> [TASK TO COMPLETE] The word "className" appears in some lines of the records below; state how many lines, and nothing else.

━━━━━ EXERCISE MATERIALS

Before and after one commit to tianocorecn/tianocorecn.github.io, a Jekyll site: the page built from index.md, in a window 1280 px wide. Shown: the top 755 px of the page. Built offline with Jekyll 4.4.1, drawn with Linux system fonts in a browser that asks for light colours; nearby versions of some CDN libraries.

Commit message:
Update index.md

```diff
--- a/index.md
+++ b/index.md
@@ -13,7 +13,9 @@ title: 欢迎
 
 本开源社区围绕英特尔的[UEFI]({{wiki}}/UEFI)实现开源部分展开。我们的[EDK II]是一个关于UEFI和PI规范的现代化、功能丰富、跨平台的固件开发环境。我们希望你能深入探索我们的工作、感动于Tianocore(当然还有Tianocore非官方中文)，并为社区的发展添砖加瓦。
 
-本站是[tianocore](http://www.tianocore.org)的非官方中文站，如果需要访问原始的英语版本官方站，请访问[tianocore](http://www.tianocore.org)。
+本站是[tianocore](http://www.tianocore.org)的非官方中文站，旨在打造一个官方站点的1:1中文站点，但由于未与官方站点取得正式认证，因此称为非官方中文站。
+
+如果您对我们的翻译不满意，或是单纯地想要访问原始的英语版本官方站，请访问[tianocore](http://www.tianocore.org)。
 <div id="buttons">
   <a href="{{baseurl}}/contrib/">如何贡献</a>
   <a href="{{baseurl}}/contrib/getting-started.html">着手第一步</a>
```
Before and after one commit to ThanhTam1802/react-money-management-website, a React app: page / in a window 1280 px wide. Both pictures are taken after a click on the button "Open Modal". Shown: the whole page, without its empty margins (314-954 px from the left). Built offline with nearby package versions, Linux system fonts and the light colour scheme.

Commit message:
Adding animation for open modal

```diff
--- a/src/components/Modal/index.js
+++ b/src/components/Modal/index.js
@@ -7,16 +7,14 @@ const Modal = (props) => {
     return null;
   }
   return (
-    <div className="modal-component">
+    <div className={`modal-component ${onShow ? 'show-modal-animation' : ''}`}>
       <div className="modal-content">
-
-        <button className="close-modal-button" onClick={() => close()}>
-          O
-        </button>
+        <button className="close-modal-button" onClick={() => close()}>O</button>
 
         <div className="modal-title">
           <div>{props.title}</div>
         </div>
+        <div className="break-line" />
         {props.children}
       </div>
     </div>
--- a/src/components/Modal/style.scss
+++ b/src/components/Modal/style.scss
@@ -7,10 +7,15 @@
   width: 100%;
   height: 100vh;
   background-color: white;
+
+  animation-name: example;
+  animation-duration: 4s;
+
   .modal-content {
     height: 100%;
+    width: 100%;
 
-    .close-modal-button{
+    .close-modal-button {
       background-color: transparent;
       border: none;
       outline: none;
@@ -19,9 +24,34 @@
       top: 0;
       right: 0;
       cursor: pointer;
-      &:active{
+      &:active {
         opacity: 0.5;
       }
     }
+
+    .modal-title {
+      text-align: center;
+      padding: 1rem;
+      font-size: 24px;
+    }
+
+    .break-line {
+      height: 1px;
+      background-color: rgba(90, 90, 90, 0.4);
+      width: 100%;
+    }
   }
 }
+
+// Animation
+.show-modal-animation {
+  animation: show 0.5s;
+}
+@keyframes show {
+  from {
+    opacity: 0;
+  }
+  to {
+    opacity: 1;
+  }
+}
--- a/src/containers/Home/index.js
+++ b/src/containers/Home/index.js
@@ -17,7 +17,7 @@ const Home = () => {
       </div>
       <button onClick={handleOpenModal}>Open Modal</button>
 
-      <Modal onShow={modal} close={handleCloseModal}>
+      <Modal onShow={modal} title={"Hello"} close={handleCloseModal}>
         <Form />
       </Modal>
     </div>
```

━━━━━━━━━━

> [OUTPUT FOR THIS TASK] 7